  3. Content Distribution: Once you have content, you need to get it in front of your buyers. This will look different depending on where your buyers spend time and your company's growth strategy. If your company doesn't subscribe to ad investment as a significant growth lever, you might double-down in organic channel expertise. 
Carrie Zhang
Product Lead (fmr Head of Product Marketing), Square
Covered this a bit in another question. PMM can bring a very strong customer perspective when it comes to product development. To have a seat at the table though, you have to do the work. This is what we do to bring customers perspective to our product teams: * Visit, shadow, do work at our customers. No research can compare to the insights you get by actually being in the shoes of our customers - in our case, small businesses * Talk to customer facing teams (Sales, Account Management, Support) and synthesize feedback. They are on the frontline all the time. You will be surpr...
Christy Roach
Head of Portfolio & Engagement Product Marketing, Airtable
The most important thing to keep in mind is this: having the product marketing title doesn’t automatically mean you get to influence the roadmap. You have to put in the work and show your value to get a seat at the table. There are three big levers to pull here to help you shift the way product marketing works from a team that’s just responsible for the launch of a product to one that’s involved in the entire product process. 1. Create a partnership with your PM: When you’re thinking about how to influence, you’re probably thinking about managing up and influencing people who are more se...
LeTisha Shaw
Director, Product Marketing, UserTesting
Yes, this is a pretty standard PMM interview question. When I ask, I am typically looking to see if the candidate understands product launch and go-to-market fundamentals. I'm also interested in which parts of the launch they led (i.e. was it a specific marketing channel or soup-to-nuts?).  I also like to ask different variations of this question, like "tell me about a product launch that did not go well and you had to get back on track" because let's be honest, not every launch goes exactly the way we plan :)
Ross Overline
Senior Manager, Product Marketing, Fivestars
Asking for a raise is tricky. Ultimately, you need to be driving value, right? That can be broken down quantitatively, but also qualitatively.   Quant: What impact are you having on funnels? Run A/B tests to prove that your strategies are driving impact. How have NPS and sentiment changed?   Qual: Do you have strong relationships with stakeholders? Are you driving value through strategy, creative, and channel partnerships?   I would also recommend using your companies job ladder as a tool, or if you don't have one, job descriptions for other similar roles.
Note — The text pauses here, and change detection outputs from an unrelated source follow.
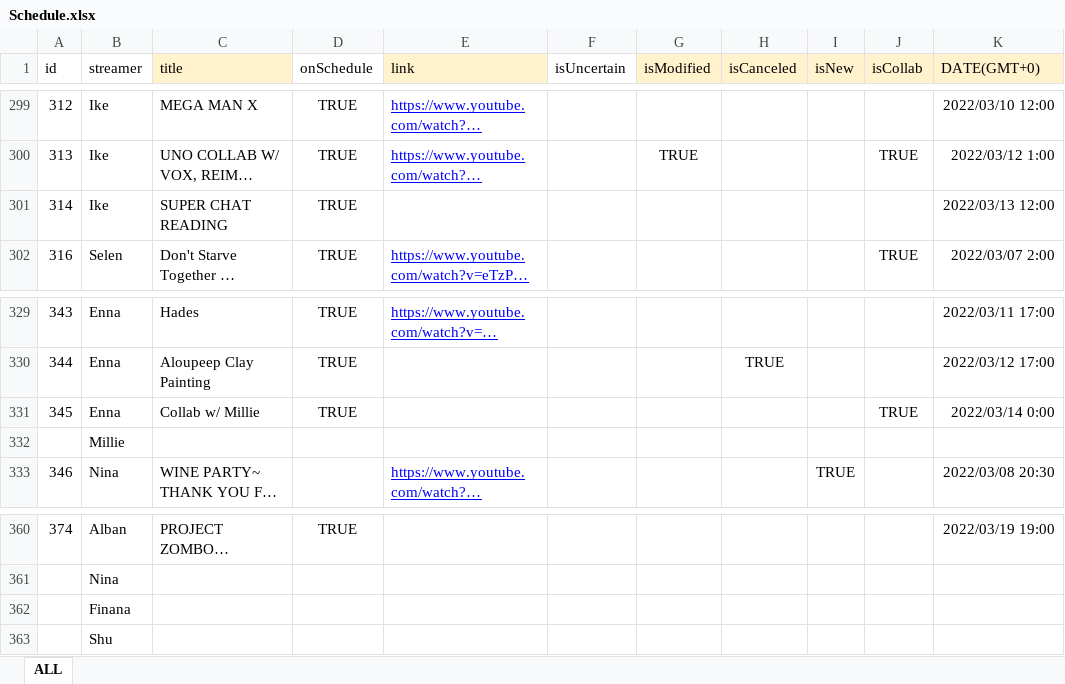
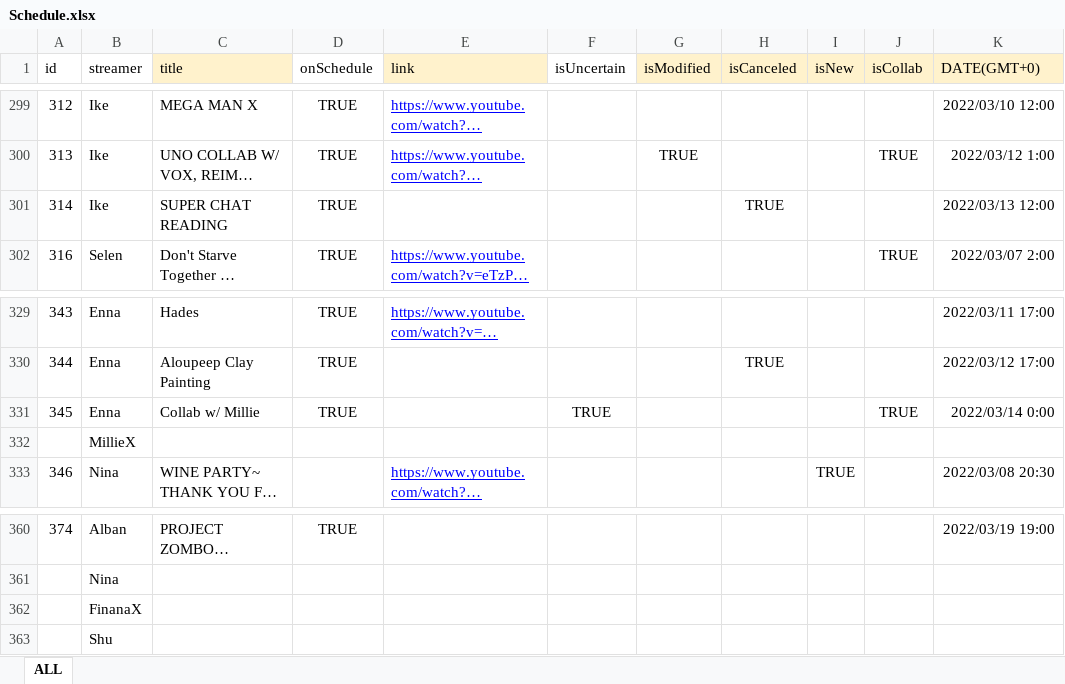
Before and after one commit to v4724/nijisanji-schedule, an Excel workbook: docs/assets/docs/Schedule.xlsx, sheet ALL, drawn as a sheet; only a part is shown, gaps mark what is left out; long unchanged cells end in …; values as stored, in another font and other column widths than the file's, no borders; charts and pictures not drawn; the diff covers the shown part only; the diff names each change by its address in the sheet, - before the commit and + after, or states it on an @@ line.

```diff
--- a/docs/assets/docs/Schedule.xlsx (sheet ALL)
+++ b/docs/assets/docs/Schedule.xlsx (sheet ALL)
-H301 (isCanceled): (empty)
+H301 (isCanceled): TRUE
-F331 (isUncertain): (empty)
+F331 (isUncertain): TRUE
-B332 (streamer): Millie
+B332 (streamer): MillieX
-B362 (streamer): Finana
+B362 (streamer): FinanaX
```
Also changed, not shown: 30 added rows and 2 edited cells elsewhere in this sheet, src/assets/docs/Schedule.xlsx, 7 other files.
If you're a PMM and the expe...
Leandro Margulis
Head of Product Marketing, Prove
Well, the question of "What is Product Marketing" Could mean different things at different companies, but my answer is that we provide the voice of the market and the voice of the customer internally to the product manager so we can build products that resonate with our audience, and we are the voice of the product externally providing the appropriate messaging and positioning to go to market.
Lindsay Bayuk
CMO, Pluralsight
Great question! This is so important. Because product marketing is often the "glue", it’s easy to miss how critical it is to driving company alignment and growth. Make sure that you have a regular cadence of updates and clear/measurable metrics reported to your CMO and Executive team. Being proactive about advocating for your function is part of being a great marketer!